oDR

OVD-Info Weekly Bulletin No. 66: Parents against the FSB, Islam against Terrorism, and how OVD-Info does its job

Read the latest in Russia's crisis of political repression. 

OVD-Info
3 August 2018
parens.jpg

Parents of young men facing terrorism charges as part of the "Network" case. Source: OVD-Info.

This article is part of our partnership with OVD-Info, an NGO that monitors politically-motivated arrests in Russia.

Over April, May and June 2018, the OVD-Info telephone hotline was in use for 153 hours 11 minutes and 43 seconds. That’s the equivalent of talking nonstop for eight hours a day for 19 days. Behind these very significant figures lie arrests at demonstrations, searches, assaults and criminal prosecutions. Our lawyers provided advice over the phone and assistance in court. We have published a full report of our work over these three months.

This week, there have been a number of positive developments.

Courts quashed fines and community service orders imposed on participants in demonstrations in support of Alexey Navalny. We have already seen this happen in Chelyabinsk, Krasnodar and Krasnoyarsk. As for Тimati and Еgor Krid, who were fined 20,000 roubles, this had nothing to do with Navalny but was for an action on the roof of an SUV.

A lawsuit brought against those previously prosecuted in the Bolotnaya Square case has been dismissed. Police had tried to claim approximately 44,000 roubles in compensation for the loss of two police walkie-talkies and five batons.

In the case of the New Greatness organisation, prominent lawyers Genri Reznik and Karinna Moskalenko have agreed to act on behalf of Anna Pavlikova and Mariya Dubovik respectively. New Greatness is an organisation set up and “uncovered” by police detectives. There are a total of 10 defendants in the case, which is based on the testimony of three men who have not themselves been arrested. One of the three has said he was ordered to infiltrate the group.

The Investigative Committee has not brought charges in an incident in which a person arrested by police had their arm broken. Local police - what a coincidence! - found there had been no violations at the time of the arrest.

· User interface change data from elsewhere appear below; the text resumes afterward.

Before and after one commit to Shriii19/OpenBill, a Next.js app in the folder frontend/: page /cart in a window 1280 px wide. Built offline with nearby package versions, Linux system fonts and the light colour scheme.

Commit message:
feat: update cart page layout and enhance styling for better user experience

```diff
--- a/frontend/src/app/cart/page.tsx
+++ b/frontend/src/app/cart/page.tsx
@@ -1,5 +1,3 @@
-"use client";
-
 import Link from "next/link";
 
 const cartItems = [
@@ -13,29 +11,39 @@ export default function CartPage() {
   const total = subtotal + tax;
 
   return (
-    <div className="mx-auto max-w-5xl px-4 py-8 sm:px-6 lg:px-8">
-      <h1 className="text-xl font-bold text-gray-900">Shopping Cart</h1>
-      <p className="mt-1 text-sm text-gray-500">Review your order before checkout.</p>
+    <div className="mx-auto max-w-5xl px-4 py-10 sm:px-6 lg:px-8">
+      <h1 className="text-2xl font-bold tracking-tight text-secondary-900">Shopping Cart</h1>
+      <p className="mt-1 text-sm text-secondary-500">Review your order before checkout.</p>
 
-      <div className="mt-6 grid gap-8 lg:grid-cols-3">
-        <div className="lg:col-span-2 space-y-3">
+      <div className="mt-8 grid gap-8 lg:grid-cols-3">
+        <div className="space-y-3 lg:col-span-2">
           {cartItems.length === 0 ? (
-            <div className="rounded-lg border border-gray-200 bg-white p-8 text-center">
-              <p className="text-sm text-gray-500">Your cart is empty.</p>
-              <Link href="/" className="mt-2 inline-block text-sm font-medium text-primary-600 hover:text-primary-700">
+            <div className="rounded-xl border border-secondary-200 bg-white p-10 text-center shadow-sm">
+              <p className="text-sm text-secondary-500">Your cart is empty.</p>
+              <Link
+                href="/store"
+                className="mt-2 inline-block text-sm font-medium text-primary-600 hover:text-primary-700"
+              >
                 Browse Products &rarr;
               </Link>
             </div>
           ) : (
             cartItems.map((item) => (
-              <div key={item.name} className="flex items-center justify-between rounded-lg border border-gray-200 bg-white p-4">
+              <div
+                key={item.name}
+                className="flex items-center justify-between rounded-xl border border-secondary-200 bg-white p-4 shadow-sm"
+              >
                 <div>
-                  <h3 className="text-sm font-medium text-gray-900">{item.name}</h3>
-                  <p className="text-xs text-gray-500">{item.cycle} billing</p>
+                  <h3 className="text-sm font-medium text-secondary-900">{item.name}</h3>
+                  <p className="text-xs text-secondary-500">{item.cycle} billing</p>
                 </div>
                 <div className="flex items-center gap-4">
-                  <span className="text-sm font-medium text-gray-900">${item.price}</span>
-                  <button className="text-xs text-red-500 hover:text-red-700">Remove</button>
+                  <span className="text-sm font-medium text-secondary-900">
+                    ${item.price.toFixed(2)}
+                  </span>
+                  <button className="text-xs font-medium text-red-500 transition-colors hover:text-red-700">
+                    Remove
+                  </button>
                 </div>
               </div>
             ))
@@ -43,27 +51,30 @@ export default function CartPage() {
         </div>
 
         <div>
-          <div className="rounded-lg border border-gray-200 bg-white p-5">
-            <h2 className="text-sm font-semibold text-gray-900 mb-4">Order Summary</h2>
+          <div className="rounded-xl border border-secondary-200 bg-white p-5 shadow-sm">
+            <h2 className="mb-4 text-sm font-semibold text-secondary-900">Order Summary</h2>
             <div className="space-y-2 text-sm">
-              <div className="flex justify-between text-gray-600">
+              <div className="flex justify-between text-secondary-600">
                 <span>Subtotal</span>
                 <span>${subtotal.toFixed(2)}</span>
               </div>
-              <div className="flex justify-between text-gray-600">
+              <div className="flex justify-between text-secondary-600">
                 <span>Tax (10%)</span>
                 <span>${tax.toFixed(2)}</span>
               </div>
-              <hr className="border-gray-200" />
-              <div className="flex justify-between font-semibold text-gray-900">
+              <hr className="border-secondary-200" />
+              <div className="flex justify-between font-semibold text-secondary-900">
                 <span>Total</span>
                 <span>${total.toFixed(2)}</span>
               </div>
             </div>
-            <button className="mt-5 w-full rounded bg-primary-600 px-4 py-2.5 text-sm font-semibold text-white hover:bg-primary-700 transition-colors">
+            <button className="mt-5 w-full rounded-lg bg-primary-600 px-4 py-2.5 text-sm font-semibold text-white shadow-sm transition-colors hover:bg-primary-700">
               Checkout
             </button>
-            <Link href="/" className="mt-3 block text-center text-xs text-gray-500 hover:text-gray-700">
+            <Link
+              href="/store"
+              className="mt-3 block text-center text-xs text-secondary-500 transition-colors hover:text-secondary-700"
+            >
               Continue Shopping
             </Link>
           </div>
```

Pussy Riot members who protested in Luzhniki Stadium during the World Cup final were detained as they left the detention centre where they had served 15 days in prison. New charges were drawn up against them for having failed to have the agreement (!) of the authorities for going onto the pitch. However, the court returned the case to the police for review.

In Ufa, 21 Muslims have been sentenced to a total of 343 years in prison and a fine of 10,800,000 roubles. The men were accused of taking part in the radical Islamic party Hizb ut-Tahrir which has been designated in Russia as a terrorist organisation. Some of those convicted were also accused of preparing a violent seizure of power. The defendants heard their sentences wearing t-shirts that read, “I am a Muslim and I am against terrorism,” and “Islam against terror,” with the word “terror” crossed out in red.  Human rights defenders have reported numerous violations by the authorities during the investigation into this case, including the use of torture against the defendants.

38125770_893171560871373_8023716378919829504_n.jpg

30 July 2018: sentencing of the "Ufa 26". Source: Memorial HRC.Four people have been detained in Moscow for taking part in a protest against pension reform. The reason for the arrests was the use of the slogans, “Putin is a thief” and “Putin is a dickhead,” which in the view of the police did not correspond to the announced theme of the protest. In Sarapul (Udmurtiya) the police explained in talks with the organisers of a similar protest why the use of the phrase “Putin is a thief” was a violation. According to the police the organisers of the event should have stopped the protest after this slogan was sued.

“He said: ‘Mum, they tortured me.’ I saw the scar he had. He said I should keep my spirits up. That I should be calm.” We report how the relatives of anti-fascists charged in connection with the Network prosecution have joined together to form a Parents’ Network Committee, and how this helps them live through what is happening.  

It is hard to find any good news regarding those charged in the Network case. Pressure continues to be applied to them, in particular those from St. Petersburg who are for the time being on remand in a detention centre in Yaroslavl. They are not receiving any of the medicines or letters sent to them.

Eleven young people in Penza and St. Petersburg have been charged with taking part in and organising a terrorist group with the name “Network.” Allegedly, they were preparing for disturbances in the country and “were engaged in illegal acquisition of skills of survival in forests and provision of first aid.” A number of the defendants have stated they were subjected to torture involving electric shocks by FSB officers.

Thank you!

You can set up a monthly donation to OVD-Info here. This will guarantee that the work we do - monitoring human rights, running our telephone hotline, providing lawyers in court and paying for the work of analysts and journalists - can continue. It also guarantees we shall continue to help those who need our help.

 

Get oDR emails A weekly roundup of political and social developments in the post-Soviet space. Join the conversation: get our weekly email

Comments

We encourage anyone to comment, please consult the oD commenting guidelines if you have any questions.
Audio available Bookmark Check Language Close Comments Download Facebook Link Email Newsletter Newsletter Play Print Share Twitter Youtube Search Instagram